:: Dataset content

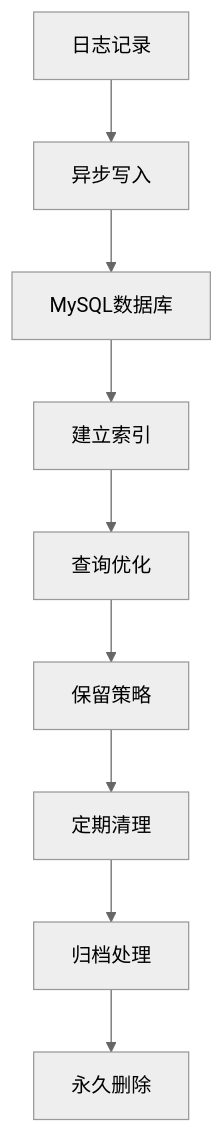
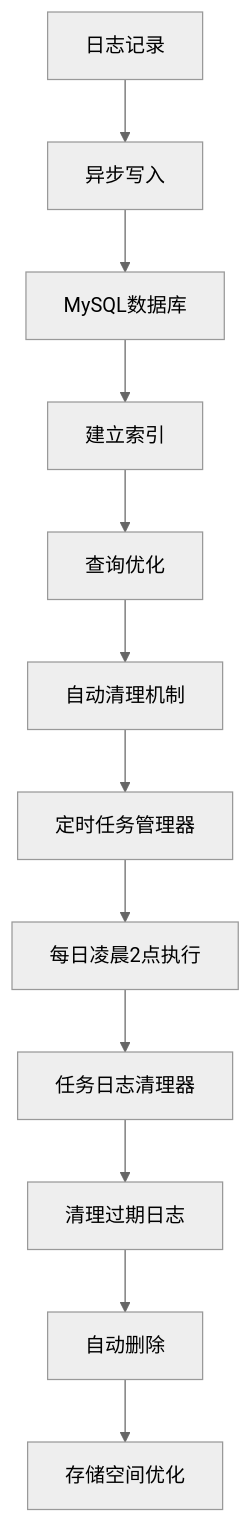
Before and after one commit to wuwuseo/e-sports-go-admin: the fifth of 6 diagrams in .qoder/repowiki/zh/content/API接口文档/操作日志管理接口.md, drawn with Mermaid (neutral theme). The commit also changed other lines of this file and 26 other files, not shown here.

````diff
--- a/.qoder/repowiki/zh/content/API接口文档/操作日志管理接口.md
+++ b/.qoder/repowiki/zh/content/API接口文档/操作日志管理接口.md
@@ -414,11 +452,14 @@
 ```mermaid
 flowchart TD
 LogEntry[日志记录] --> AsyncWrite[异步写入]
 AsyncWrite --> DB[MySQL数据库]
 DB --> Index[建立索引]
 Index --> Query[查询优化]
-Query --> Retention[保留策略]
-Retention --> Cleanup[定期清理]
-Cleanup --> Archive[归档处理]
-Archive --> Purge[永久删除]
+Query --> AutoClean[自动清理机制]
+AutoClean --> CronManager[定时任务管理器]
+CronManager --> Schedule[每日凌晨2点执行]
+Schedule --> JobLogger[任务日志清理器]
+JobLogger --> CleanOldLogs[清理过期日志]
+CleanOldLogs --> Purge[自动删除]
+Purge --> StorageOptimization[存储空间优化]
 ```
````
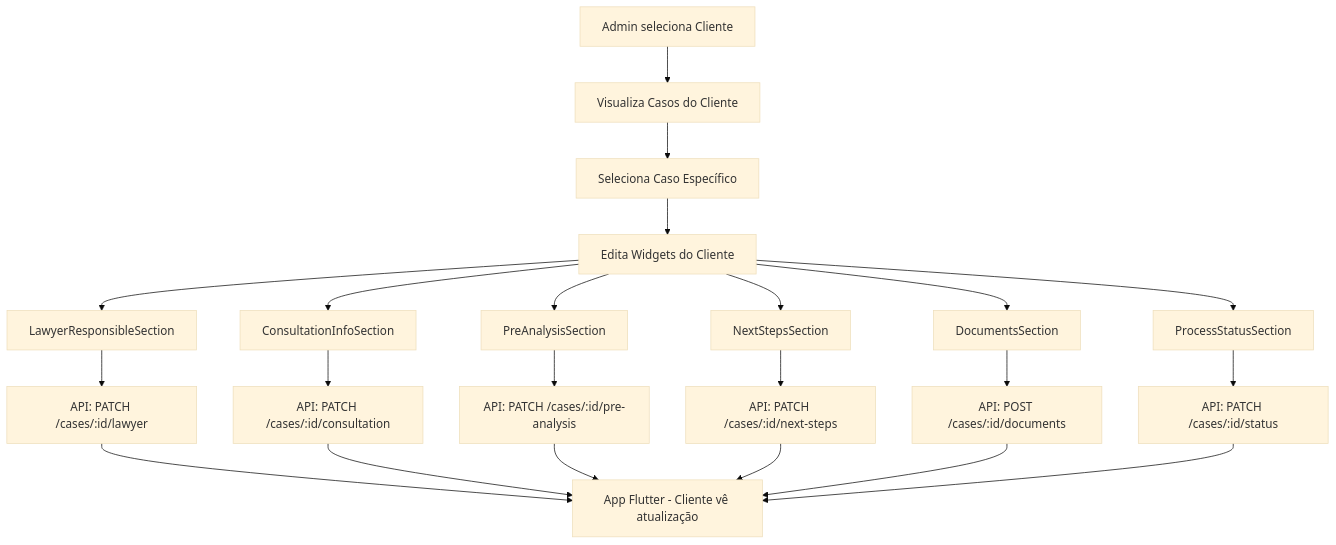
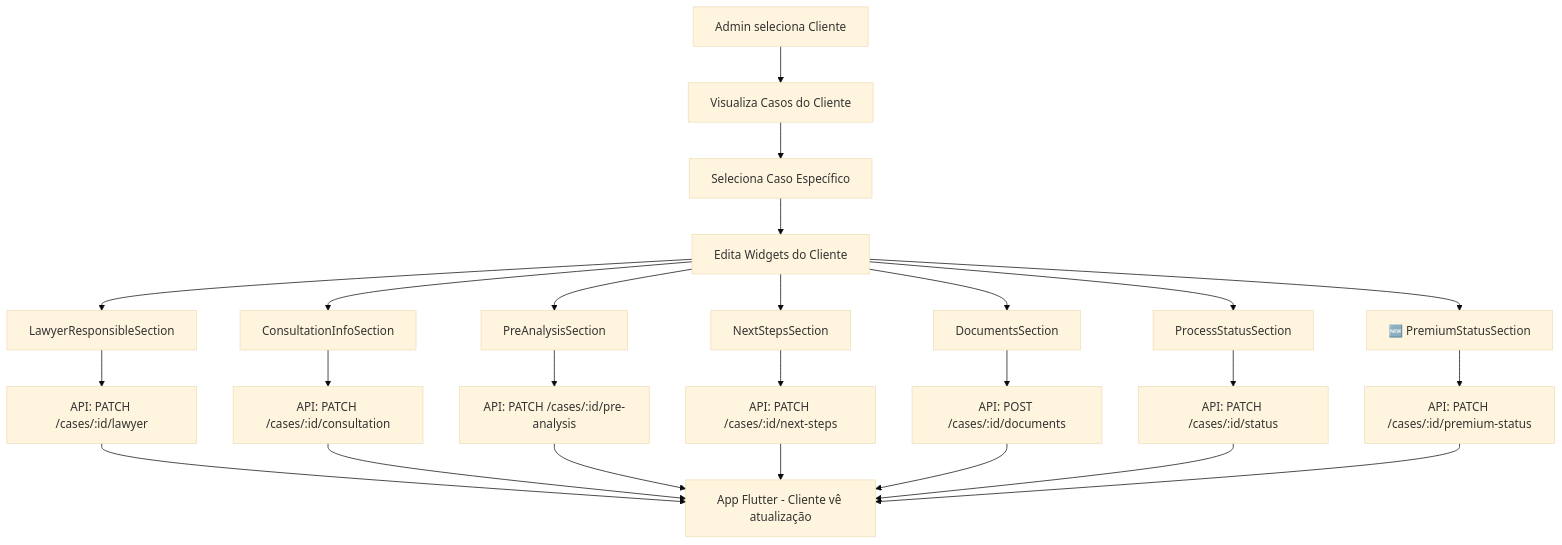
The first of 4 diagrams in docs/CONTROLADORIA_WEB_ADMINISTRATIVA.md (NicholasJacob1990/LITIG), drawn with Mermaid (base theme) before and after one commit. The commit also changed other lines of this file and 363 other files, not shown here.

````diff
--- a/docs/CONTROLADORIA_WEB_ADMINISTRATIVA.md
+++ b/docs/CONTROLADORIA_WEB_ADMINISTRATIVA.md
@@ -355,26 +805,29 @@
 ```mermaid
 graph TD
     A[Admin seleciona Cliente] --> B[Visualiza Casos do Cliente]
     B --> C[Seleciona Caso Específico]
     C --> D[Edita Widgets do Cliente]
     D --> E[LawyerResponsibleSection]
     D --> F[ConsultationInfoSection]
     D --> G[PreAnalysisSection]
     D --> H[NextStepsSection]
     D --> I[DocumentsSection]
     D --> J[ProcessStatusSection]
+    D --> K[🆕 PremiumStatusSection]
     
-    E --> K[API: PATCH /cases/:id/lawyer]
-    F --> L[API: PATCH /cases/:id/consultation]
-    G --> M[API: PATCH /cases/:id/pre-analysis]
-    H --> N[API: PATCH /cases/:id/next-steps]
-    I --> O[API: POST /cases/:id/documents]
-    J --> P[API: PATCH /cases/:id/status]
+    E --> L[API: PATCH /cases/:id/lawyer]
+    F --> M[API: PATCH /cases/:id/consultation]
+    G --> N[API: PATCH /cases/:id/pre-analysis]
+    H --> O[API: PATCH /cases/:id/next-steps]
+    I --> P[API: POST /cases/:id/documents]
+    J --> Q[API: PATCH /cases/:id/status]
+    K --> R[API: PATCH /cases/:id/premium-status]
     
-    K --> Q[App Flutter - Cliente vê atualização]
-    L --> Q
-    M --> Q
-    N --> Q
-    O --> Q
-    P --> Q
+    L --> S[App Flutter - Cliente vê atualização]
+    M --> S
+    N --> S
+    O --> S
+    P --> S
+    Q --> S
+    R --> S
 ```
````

::::

• **About this exercise**: Send back, unchanged, every line of the records from the one with "N[API: PATCH /cases/:id/pre-analysis]" through the last.

• **Exercise output**:
+    G --> N[API: PATCH /cases/:id/pre-analysis]
+    H --> O[API: PATCH /cases/:id/next-steps]
+    I --> P[API: POST /cases/:id/documents]
+    J --> Q[API: PATCH /cases/:id/status]
+    K --> R[API: PATCH /cases/:id/premium-status]
     
-    K --> Q[App Flutter - Cliente vê atualização]
-    L --> Q
-    M --> Q
-    N --> Q
-    O --> Q
-    P --> Q
+    L --> S[App Flutter - Cliente vê atualização]
+    M --> S
+    N --> S
+    O --> S
+    P --> S
+    Q --> S
+    R --> S
 ```
````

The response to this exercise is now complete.